Did you ever do something and only later realize that there was a subtext that was totally unrelated? This would apply to my advocacy in favor of my buddy Chuck Miller, whose April 1 blog post on the Times Union site had gotten his post removed and his ability to post there suspended.
Somewhere during the various writing I did for la causa, I realized this wasn’t just about Chuck, or the misrepresentation of Chuck’s article by the newspaper’s editor as “fake news” rather than satire. It was that sense of powerlessness, being left in the dark, that resonated, rather like the events leading to leaving my old church.
Since I joined another FOCUS congregation, I have had opportunity to worship back at Trinity, the first church I joined in Albany. The former pastor has been gone for more than a decade.

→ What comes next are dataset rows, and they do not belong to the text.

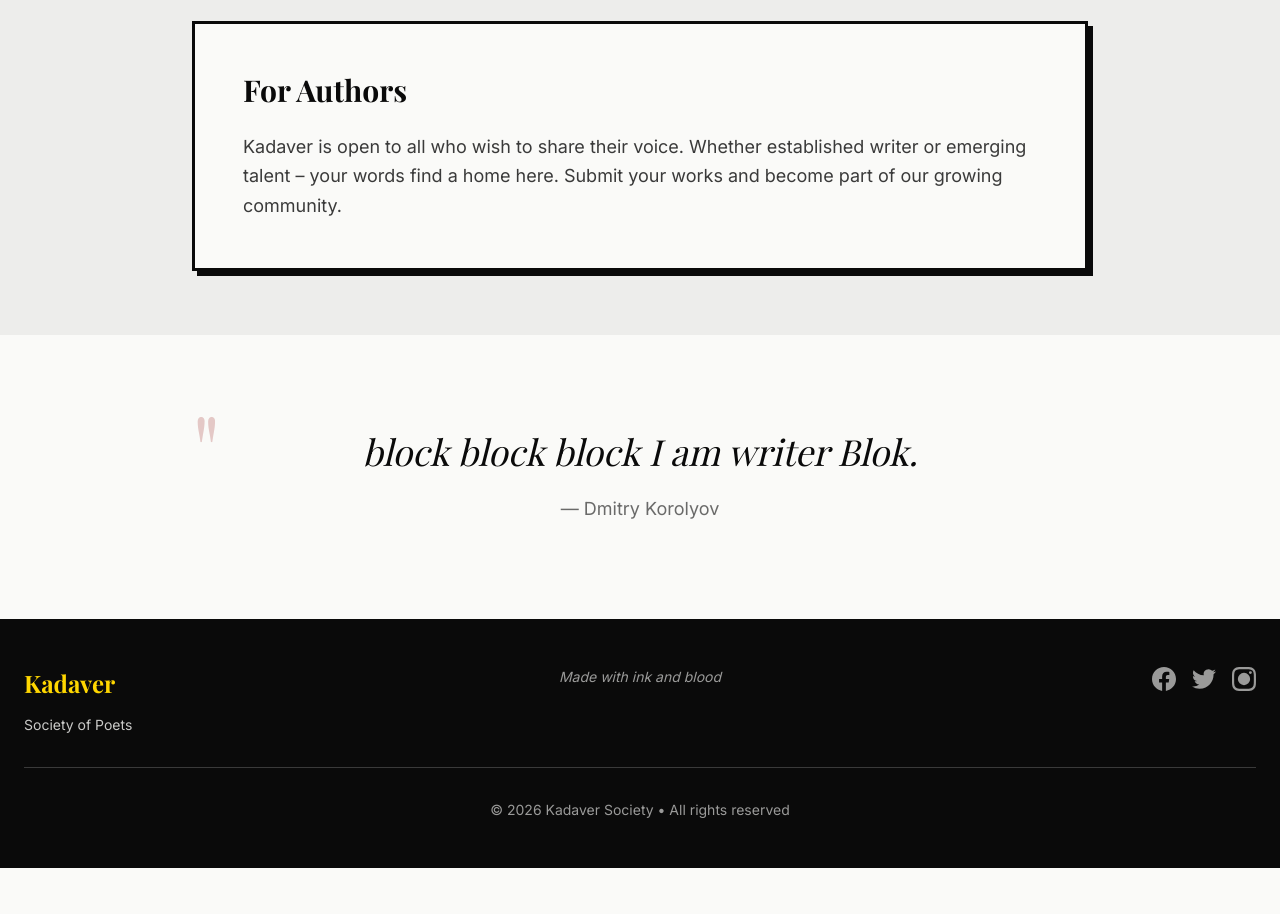
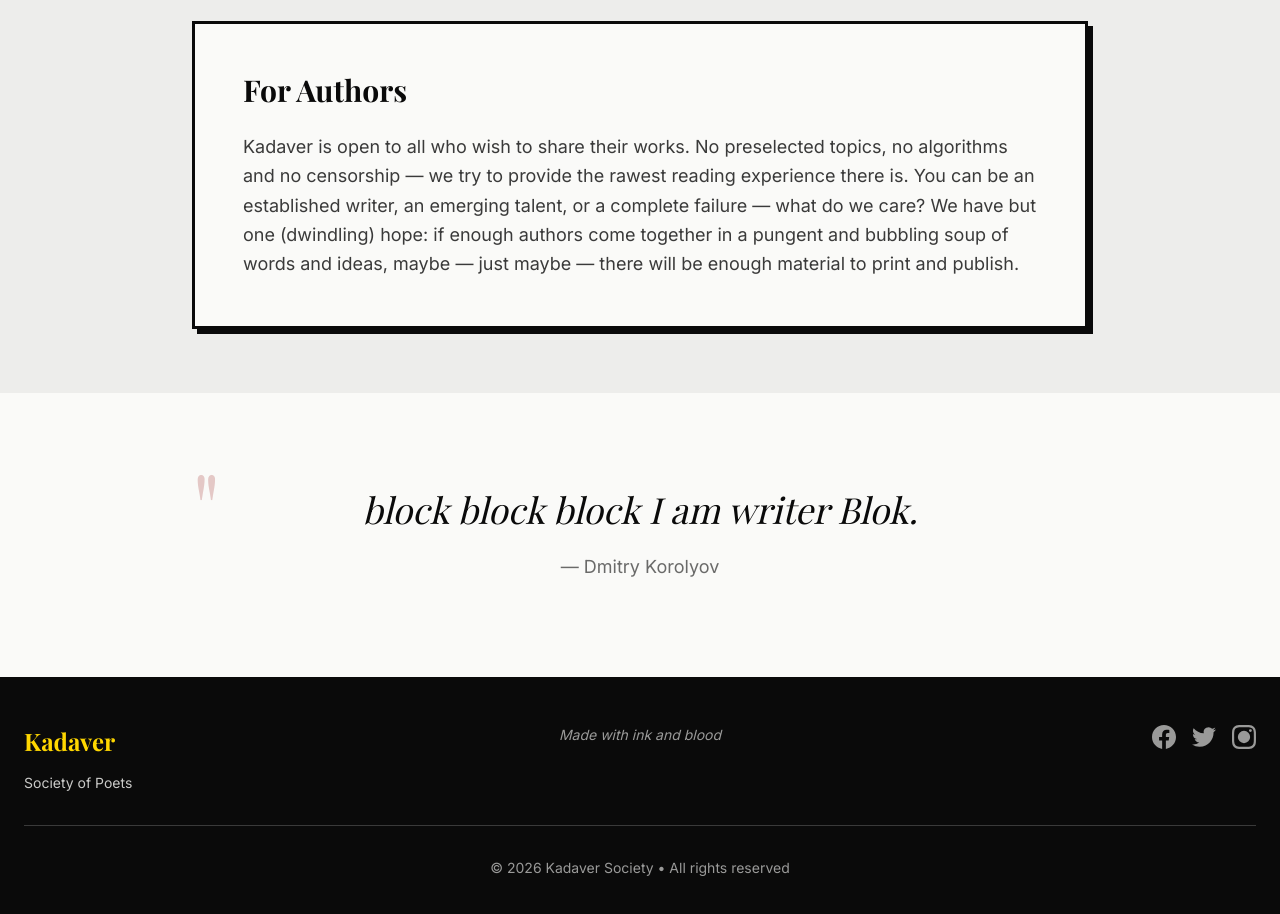
Before and after one commit to Goldmagination/Kadaver, a Next.js app: page /en/about in a window 1280 px wide. Shown: the part 1420-2334 px from the top of the page. Before the commit the page ends 2288 px from the top, so only its background shows below. Built offline with nearby package versions, Linux system fonts and the light colour scheme; a web font is replaced by a local one.

Commit message:
content: update For Authors section in EN, DE, RU, UK

```diff
--- a/app/[locale]/about/page.tsx
+++ b/app/[locale]/about/page.tsx
@@ -26,7 +26,7 @@ const content = {
       },
       {
         title: 'Für Autoren',
-        content: 'Kadaver ist offen für alle, die ihre Stimme teilen möchten. Ob etablierter Schriftsteller oder aufstrebendes Talent – hier finden Ihre Worte ein Zuhause. Reichen Sie Ihre Arbeiten ein und werden Sie Teil unserer wachsenden Gemeinschaft.'
+        content: 'Kadaver steht allen offen, die ihre Werke teilen möchten. Keine vorgegebenen Themen, keine Algorithmen und keine Zensur — wir versuchen, das rohste Leseerlebnis zu bieten, das es gibt. Du kannst ein etablierter Schriftsteller sein, ein aufstrebendes Talent oder ein kompletter Versager — was kümmert uns das? Wir haben nur eine (schwindende) Hoffnung: Wenn sich genug Autoren in einer stechenden und brodelnden Suppe aus Worten und Ideen zusammenfinden, gibt es vielleicht — nur vielleicht — genug Material, das wir drucken und veröffentlichen können.'
       }
     ],
     quote: 'block block block ich bin Schriftsteller Blok.',
@@ -47,7 +47,7 @@ const content = {
       },
       {
         title: 'For Authors',
-        content: 'Kadaver is open to all who wish to share their voice. Whether established writer or emerging talent – your words find a home here. Submit your works and become part of our growing community.'
+        content: 'Kadaver is open to all who wish to share their works. No preselected topics, no algorithms and no censorship — we try to provide the rawest reading experience there is. You can be an established writer, an emerging talent, or a complete failure — what do we care? We have but one (dwindling) hope: if enough authors come together in a pungent and bubbling soup of words and ideas, maybe — just maybe — there will be enough material to print and publish.'
       }
     ],
     quote: 'block block block I am writer Blok.',
@@ -68,7 +68,7 @@ const content = {
       },
       {
         title: 'Для авторов',
-        content: 'Кадавер открыт для всех, кто хочет поделиться своим голосом. Будь вы прозаик, поэт или эссеист — ваши слова найдут здесь дом. Присылайте свои работы и станьте частью нашего растущего сообщества.'
+        content: 'Кадавер открыт для всех, кто хочет поделиться своими работами. Никаких заранее заданных тем, никаких алгоритмов и никакой цензуры — мы стараемся дать самый нефильтрованный читательский опыт из возможных. Вы можете быть состоявшимся писателем, восходящим талантом или полным неудачником — нам всё равно. У нас есть лишь одна (угасающая) надежда: если достаточно авторов соберётся в едкий и булькающий бульон из слов и идей, возможно — только возможно — материала хватит, чтобы напечатать и издать.'
       }
     ],
     quote: 'Блок-блок-блок-блок-блок. Я писатель Блок.',
@@ -89,7 +89,7 @@ const content = {
       },
       {
         title: 'Для авторів',
-        content: 'Кадавер відкритий для всіх, хто хоче поділитися своїм голосом. Будь ви прозаїк, поет чи есеїст — ваші слова знайдуть тут дім. Надсилайте свої роботи і ставайте частиною нашої спільноти, що зростає.'
+        content: 'Кадавер відкритий для всіх, хто бажає поділитися своїми творами. Жодних наперед заданих тем, жодних алгоритмів і жодної цензури — ми прагнемо забезпечити найбільш неопосередкований читацький досвід з усіх можливих. Ви можете бути визнаним письменником, талантом-початківцем чи повним невдахою — нам байдуже. У нас є лише одна (зменшувана) надія: якщо достатньо авторів зібреться в їдкому і киплячому бульйоні зі слів та ідей, можливо — тільки можливо — матеріалу вистачить, щоб його надрукувати та видати.'
       }
     ],
     quote: 'Блок-блок-блок-блок-блок. Я письменник Блок.',
```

The first couple times I returned there was really weird and uncomfortable, with church members cajoling and pleading me to come back. Enough time has passed – I’ve now attended First Presbyterian as long as I had attended Trinity – that it’s no longer an issue. Still, old members there greet me fondly.
I’m going to sing in the choir there again – today, actually – because one of my old choir compatriots, Quentin Stacy Wilburn, died on July 9. He usually went by Stacy, or Q. He was 91.

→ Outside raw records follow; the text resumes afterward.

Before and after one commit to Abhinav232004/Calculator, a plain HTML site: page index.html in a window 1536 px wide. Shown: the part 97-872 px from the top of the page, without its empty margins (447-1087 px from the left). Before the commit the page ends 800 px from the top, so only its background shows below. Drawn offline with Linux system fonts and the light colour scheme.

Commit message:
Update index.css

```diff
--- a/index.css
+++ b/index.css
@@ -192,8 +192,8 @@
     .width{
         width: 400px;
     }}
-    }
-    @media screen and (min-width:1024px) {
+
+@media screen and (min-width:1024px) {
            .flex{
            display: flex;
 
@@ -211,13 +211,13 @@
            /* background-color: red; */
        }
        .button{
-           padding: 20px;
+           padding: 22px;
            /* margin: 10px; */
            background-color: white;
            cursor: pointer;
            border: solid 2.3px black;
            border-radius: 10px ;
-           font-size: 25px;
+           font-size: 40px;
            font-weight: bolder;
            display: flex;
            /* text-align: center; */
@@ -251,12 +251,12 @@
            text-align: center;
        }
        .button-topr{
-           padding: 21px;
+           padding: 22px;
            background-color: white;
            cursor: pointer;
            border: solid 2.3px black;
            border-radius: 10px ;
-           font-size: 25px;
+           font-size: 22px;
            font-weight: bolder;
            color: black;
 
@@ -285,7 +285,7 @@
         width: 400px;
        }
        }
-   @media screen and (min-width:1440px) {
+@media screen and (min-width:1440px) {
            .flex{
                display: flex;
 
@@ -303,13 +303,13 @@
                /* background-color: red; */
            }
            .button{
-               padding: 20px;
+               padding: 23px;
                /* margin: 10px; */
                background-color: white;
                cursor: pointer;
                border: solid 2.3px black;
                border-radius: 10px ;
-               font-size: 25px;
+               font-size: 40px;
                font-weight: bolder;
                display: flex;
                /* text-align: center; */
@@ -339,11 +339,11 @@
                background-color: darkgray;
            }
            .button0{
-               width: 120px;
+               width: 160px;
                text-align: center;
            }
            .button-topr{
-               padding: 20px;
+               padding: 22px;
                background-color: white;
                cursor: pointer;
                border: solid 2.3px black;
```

It’s nearly impossible to explain how tightly-knit a choir can be. I still recall that we were all together at a choir member’s house on Christmas Eve 1989 or 1990, before we were to sing, when we got the word that our tenor soloist, Sandy Cohen, had had another heart attack and died. (He’d had one before, IN CHURCH, during the service, but wouldn’t leave until he “finished the gig.”)
Until the choir director recruited more tenors, I sang tenor with Stacy for a few months, high in my range, and not as instinctive to me as the bass line.
So now we’re going to come together, Trinity folks and former Trinity folks and FOCUS church folks and friends and sing for Stacy, because that’s what choir people do.